These are excerpts from Sheikh Hassan Nasrallah television address broadcast on Wednesday 9 August, 2006.
Video of Sayyed Hassan Nasrallah's speech on July 25, 2006Excerpt: "Today, the basis upon which the war was launched and planned was to return Lebanon to the circle of the US-Israeli control and hegemony. This is worse than the 1982 invasion and the 17-May agreement. They want to extract Lebanon entirely out of its history, commitment, culture and real identity to become a Zionist and American country with American facades that would only obey and implement without any power.

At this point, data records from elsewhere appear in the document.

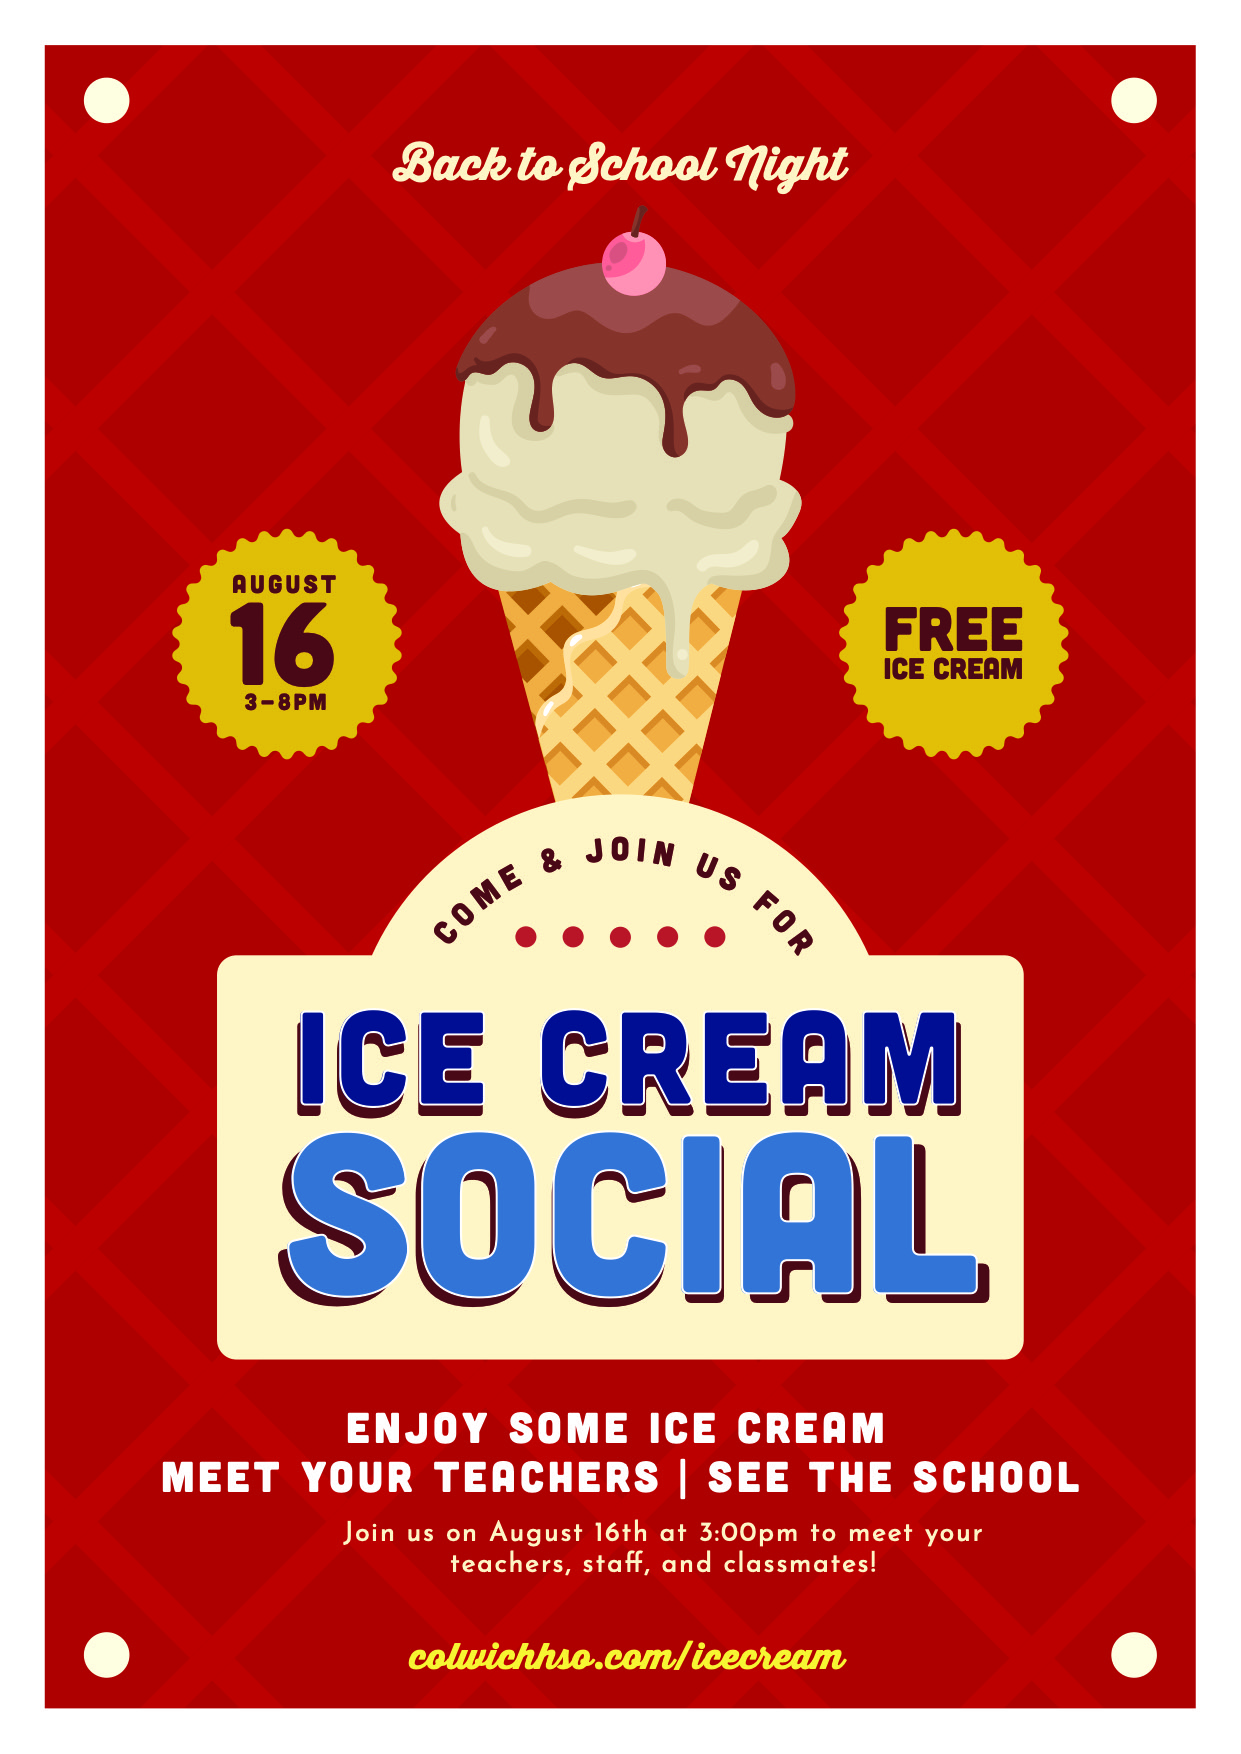
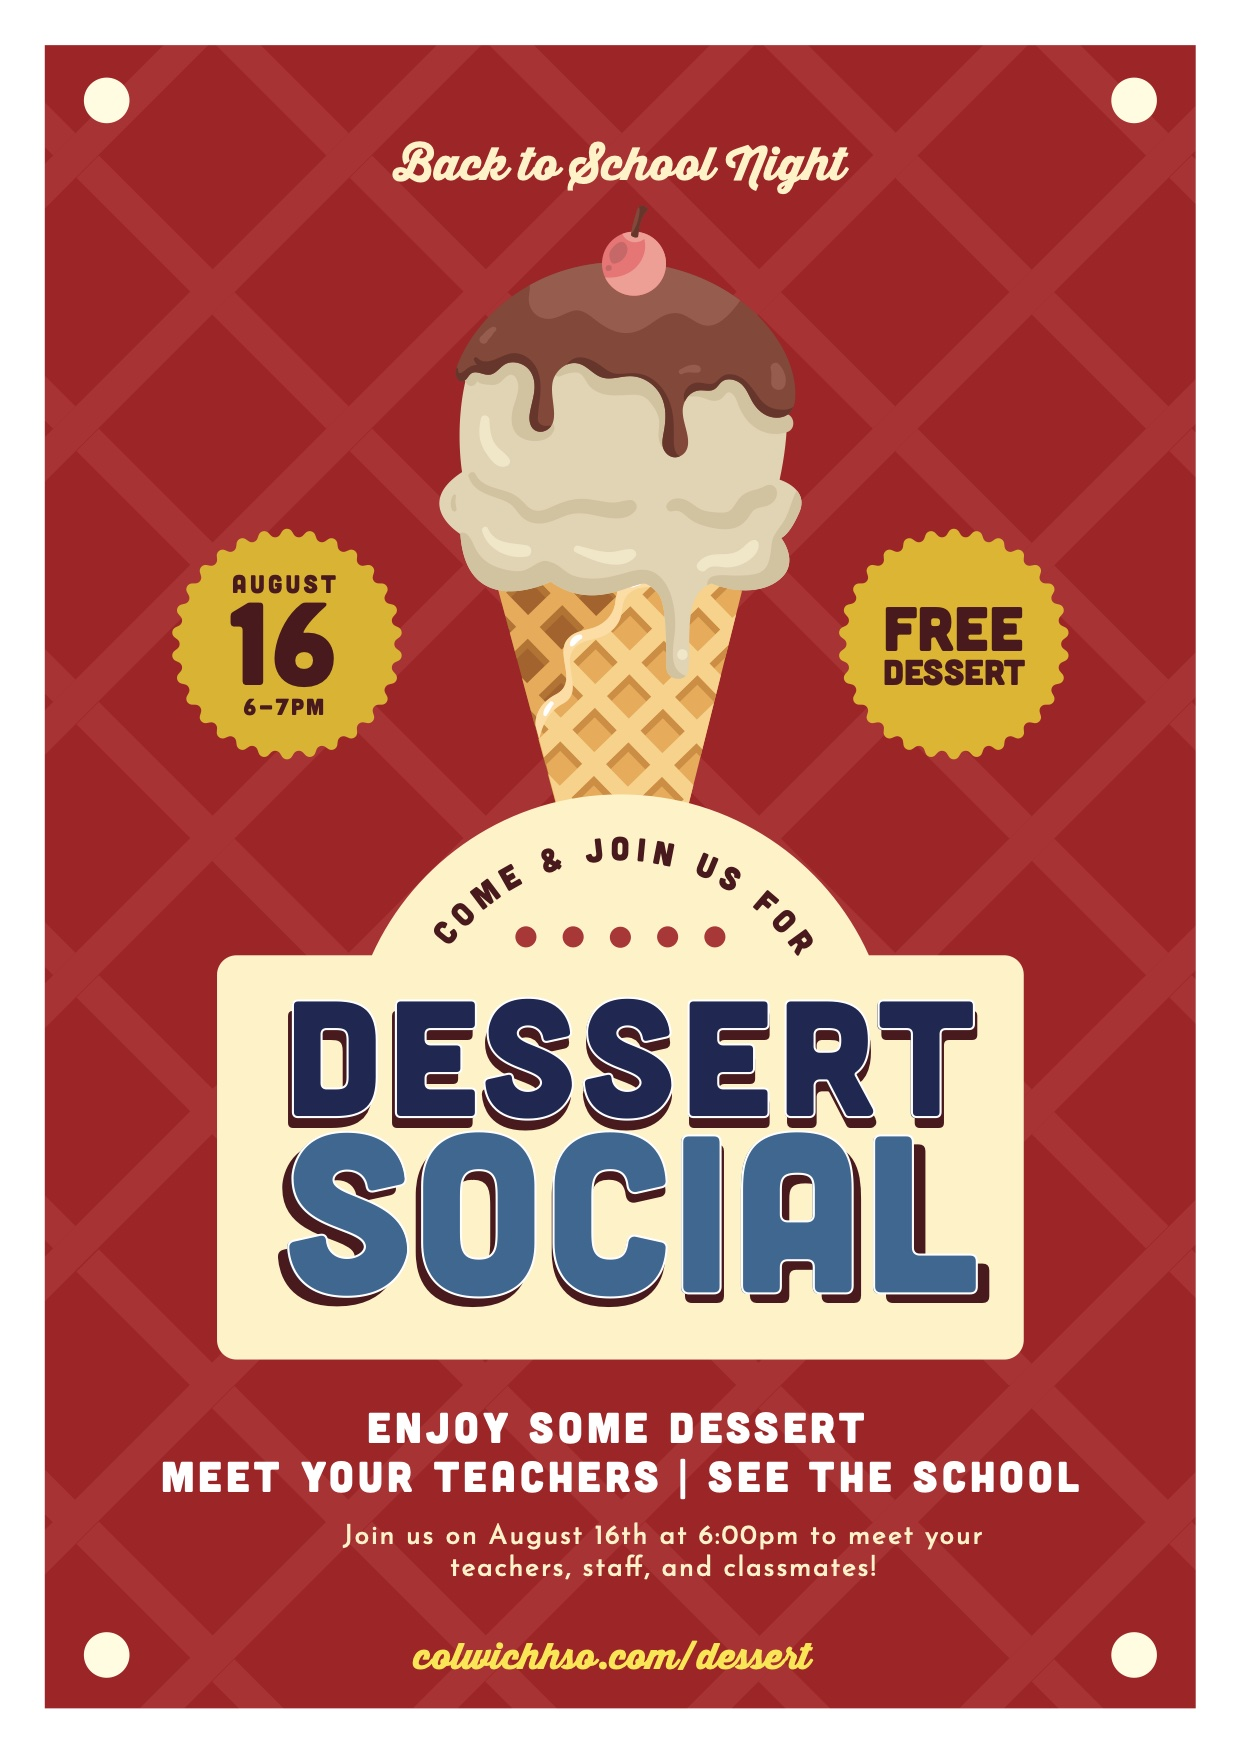
saving

diff --git a/content/events/icecreamsocial.md b/content/events/icecreamsocial.md
@@ -1,12 +1,12 @@
 ---
-title: Ice Cream Social 🍦
+title: Dessert Social 🍪
 description: Join us for tasty treats and socializing before school starts!
 type: events
 event_date: 2022-08-16 5:45:00 +0000
 url: "/dessert"
 fullUrl: "https://colwichhso.com/dessert"
 pageImage: "https://colwichhso.com/og_img.png"
-faq_category: icecream
+faq_category: dessert
 ctatext: Add To Your Calendar
 ctalink: /redesign
 ctaicon: calendar
@@ -25,4 +25,4 @@ polaroid:
 - /images/flyers/IceCreamSocialWeb.jpg
 - /images/flyers/IceCreamSocialWeb.jpg
 ---
-Back to School night! We hope to see you on **August 16th** between 3:00pm-6:00pm. Stop by and meet your teachers, staff and classmates!
+Back to School night! We hope to see you on **August 16th** between 6:00pm-7:00pm. Stop by and meet your teachers, staff and classmates!

diff --git a/content/faq/dessertsocial/q1.md b/content/faq/dessertsocial/q1.md
@@ -1,0 +1,6 @@
+---
+question: What, when and where is the Dessert Social?
+type: faq
+faq_category: dessert
+---
+This event happens on Back to School night every year from 6-7 pm.  After you meet your teacher and drop off your school supplies, head to the school cafeteria for a sweet treat and run into other CES parents and students. There will also be an opportunity to take a picture at the photo booth. 

diff --git a/content/faq/dessertsocial/q5.md b/content/faq/dessertsocial/q5.md
@@ -1,0 +1,6 @@
+---
+question: What is a photo booth?
+type: faq
+faq_category: dessert
+---
+There is a designed area decorated with a school themed backdrop and balloons. You can use your own camera to take a picture of your whole family or just your child. Say Cheese!

diff --git a/content/faq/dessertsocial/q3.md b/content/faq/dessertsocial/q3.md
@@ -1,0 +1,6 @@
+---
+question: What will be served?
+type: faq
+faq_category: dessert
+---
+This can vary from year to year. It could be cookies, cupcakes, ice cream or some other sweet treat! Come and find out! 

diff --git a/content/faq/dessertsocial/q4.md b/content/faq/dessertsocial/q4.md
@@ -1,0 +1,6 @@
+---
+question: Are there allergy friendly alternative treats? 
+type: faq
+faq_category: dessert
+---
+Yes. There will be an allergy friendly treat. Please ask a HSO volunteer what is available. 

diff --git a/content/faq/dessertsocial/q2.md b/content/faq/dessertsocial/q2.md
@@ -1,0 +1,6 @@
+---
+question: Who can attend?
+type: faq
+faq_category: dessert
+---
+All parents, guardians and students may attend and get a sweet treat!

.... At this point, I wish to move to the issue of the battlefield. After all this time and after this entire extremism of the Israeli enemy, we realized that we have entered the stage of Haifa. But now I would like to declare that we entered the after-Haifa stage. Consequently, there is a new phase of challenge and conflict which the enemy imposes on us as an inescapable choice for the new stage. Yes, the boundaries of Haifa will not be the boundaries of our bombardment regardless of the reactions of the enemy forces. We will move on to the after-Haifa stage. After that, we will decide on the time when to move to the after-after-Haifa stage, depending on the developments. (emphasis added)"
ـ26 تموز 2006
"One Western journalist spent days scouring the south Lebanese port city of Tyre and the surrounding villages for a sign of the militants who triggered the Israeli assault, but came up empty.
Then, two men showed up at his seafront hotel. He had asked too many questions, they said. He would have to return to Beirut. The journalist in question asked not to be identified fearing Hezbollah retaliation.
"This is their counter intelligence. They have a very effective local networks who report every thing that is going on," says Goksel, the former UN advisor.
An ice cream vendor in downtown Tyre simply shrugs his shoulders when asked about the shadowy organization. He knows they are around, he says, but no one knows where.
"Even during peaceful times we never see them anywhere," says Ali Mohammed, 56. "They are a part of the people. We don't know who is Hezbollah and who is not. It could be you or me."